## YOUR TASK
Copy out all the data, word for word.

## THE INPUT
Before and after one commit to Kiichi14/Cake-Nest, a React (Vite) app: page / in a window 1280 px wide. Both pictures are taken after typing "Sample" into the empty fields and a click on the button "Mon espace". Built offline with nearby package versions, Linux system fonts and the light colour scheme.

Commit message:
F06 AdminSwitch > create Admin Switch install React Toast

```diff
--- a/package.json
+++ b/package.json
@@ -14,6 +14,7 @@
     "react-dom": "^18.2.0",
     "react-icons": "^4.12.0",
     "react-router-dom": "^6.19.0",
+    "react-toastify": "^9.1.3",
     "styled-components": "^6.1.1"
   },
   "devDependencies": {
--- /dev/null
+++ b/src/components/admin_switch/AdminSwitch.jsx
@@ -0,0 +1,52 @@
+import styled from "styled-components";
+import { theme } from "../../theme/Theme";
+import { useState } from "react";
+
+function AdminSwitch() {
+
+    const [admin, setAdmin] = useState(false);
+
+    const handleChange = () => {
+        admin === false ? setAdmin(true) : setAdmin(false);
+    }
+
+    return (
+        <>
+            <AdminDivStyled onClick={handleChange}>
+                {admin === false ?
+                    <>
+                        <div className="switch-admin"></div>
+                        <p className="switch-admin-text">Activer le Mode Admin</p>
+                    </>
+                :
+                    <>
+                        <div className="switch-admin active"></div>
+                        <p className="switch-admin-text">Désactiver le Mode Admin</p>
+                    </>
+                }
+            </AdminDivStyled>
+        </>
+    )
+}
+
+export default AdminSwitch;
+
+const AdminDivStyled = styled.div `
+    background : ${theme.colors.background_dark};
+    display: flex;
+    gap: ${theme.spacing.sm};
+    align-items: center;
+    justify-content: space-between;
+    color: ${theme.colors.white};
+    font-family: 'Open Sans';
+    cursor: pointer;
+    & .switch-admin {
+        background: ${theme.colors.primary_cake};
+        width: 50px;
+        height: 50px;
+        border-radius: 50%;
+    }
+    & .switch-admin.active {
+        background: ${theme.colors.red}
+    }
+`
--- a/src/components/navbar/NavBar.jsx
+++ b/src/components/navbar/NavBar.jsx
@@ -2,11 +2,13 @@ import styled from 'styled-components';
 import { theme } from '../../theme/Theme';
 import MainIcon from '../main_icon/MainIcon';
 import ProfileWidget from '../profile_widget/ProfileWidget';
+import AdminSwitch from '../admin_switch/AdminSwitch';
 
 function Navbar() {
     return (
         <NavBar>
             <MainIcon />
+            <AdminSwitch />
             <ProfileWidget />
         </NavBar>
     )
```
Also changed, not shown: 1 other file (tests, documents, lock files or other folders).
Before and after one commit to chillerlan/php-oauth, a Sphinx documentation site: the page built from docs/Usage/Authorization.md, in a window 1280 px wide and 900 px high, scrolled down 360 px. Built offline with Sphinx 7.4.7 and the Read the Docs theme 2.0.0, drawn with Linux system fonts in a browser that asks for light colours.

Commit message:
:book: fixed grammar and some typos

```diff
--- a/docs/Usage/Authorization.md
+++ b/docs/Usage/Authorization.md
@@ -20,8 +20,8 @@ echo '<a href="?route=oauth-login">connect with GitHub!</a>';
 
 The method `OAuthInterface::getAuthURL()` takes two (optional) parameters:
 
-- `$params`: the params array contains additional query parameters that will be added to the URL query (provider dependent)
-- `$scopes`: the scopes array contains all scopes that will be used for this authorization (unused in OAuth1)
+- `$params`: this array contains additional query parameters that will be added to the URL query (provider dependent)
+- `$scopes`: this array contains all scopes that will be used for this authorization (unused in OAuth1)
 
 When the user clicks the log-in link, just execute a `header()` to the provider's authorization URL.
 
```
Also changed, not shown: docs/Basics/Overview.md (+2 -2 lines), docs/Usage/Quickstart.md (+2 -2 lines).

## RESPONSE TO THIS TASK
Before and after one commit to Kiichi14/Cake-Nest, a React (Vite) app: page / in a window 1280 px wide. Both pictures are taken after typing "Sample" into the empty fields and a click on the button "Mon espace". Built offline with nearby package versions, Linux system fonts and the light colour scheme.

Commit message:
F06 AdminSwitch > create Admin Switch install React Toast

```diff
--- a/package.json
+++ b/package.json
@@ -14,6 +14,7 @@
     "react-dom": "^18.2.0",
     "react-icons": "^4.12.0",
     "react-router-dom": "^6.19.0",
+    "react-toastify": "^9.1.3",
     "styled-components": "^6.1.1"
   },
   "devDependencies": {
--- /dev/null
+++ b/src/components/admin_switch/AdminSwitch.jsx
@@ -0,0 +1,52 @@
+import styled from "styled-components";
+import { theme } from "../../theme/Theme";
+import { useState } from "react";
+
+function AdminSwitch() {
+
+    const [admin, setAdmin] = useState(false);
+
+    const handleChange = () => {
+        admin === false ? setAdmin(true) : setAdmin(false);
+    }
+
+    return (
+        <>
+            <AdminDivStyled onClick={handleChange}>
+                {admin === false ?
+                    <>
+                        <div className="switch-admin"></div>
+                        <p className="switch-admin-text">Activer le Mode Admin</p>
+                    </>
+                :
+                    <>
+                        <div className="switch-admin active"></div>
+                        <p className="switch-admin-text">Désactiver le Mode Admin</p>
+                    </>
+                }
+            </AdminDivStyled>
+        </>
+    )
+}
+
+export default AdminSwitch;
+
+const AdminDivStyled = styled.div `
+    background : ${theme.colors.background_dark};
+    display: flex;
+    gap: ${theme.spacing.sm};
+    align-items: center;
+    justify-content: space-between;
+    color: ${theme.colors.white};
+    font-family: 'Open Sans';
+    cursor: pointer;
+    & .switch-admin {
+        background: ${theme.colors.primary_cake};
+        width: 50px;
+        height: 50px;
+        border-radius: 50%;
+    }
+    & .switch-admin.active {
+        background: ${theme.colors.red}
+    }
+`
--- a/src/components/navbar/NavBar.jsx
+++ b/src/components/navbar/NavBar.jsx
@@ -2,11 +2,13 @@ import styled from 'styled-components';
 import { theme } from '../../theme/Theme';
 import MainIcon from '../main_icon/MainIcon';
 import ProfileWidget from '../profile_widget/ProfileWidget';
+import AdminSwitch from '../admin_switch/AdminSwitch';
 
 function Navbar() {
     return (
         <NavBar>
             <MainIcon />
+            <AdminSwitch />
             <ProfileWidget />
         </NavBar>
     )
```
Also changed, not shown: 1 other file (tests, documents, lock files or other folders).
Before and after one commit to chillerlan/php-oauth, a Sphinx documentation site: the page built from docs/Usage/Authorization.md, in a window 1280 px wide and 900 px high, scrolled down 360 px. Built offline with Sphinx 7.4.7 and the Read the Docs theme 2.0.0, drawn with Linux system fonts in a browser that asks for light colours.

Commit message:
:book: fixed grammar and some typos

```diff
--- a/docs/Usage/Authorization.md
+++ b/docs/Usage/Authorization.md
@@ -20,8 +20,8 @@ echo '<a href="?route=oauth-login">connect with GitHub!</a>';
 
 The method `OAuthInterface::getAuthURL()` takes two (optional) parameters:
 
-- `$params`: the params array contains additional query parameters that will be added to the URL query (provider dependent)
-- `$scopes`: the scopes array contains all scopes that will be used for this authorization (unused in OAuth1)
+- `$params`: this array contains additional query parameters that will be added to the URL query (provider dependent)
+- `$scopes`: this array contains all scopes that will be used for this authorization (unused in OAuth1)
 
 When the user clicks the log-in link, just execute a `header()` to the provider's authorization URL.
 
```
Also changed, not shown: docs/Basics/Overview.md (+2 -2 lines), docs/Usage/Quickstart.md (+2 -2 lines).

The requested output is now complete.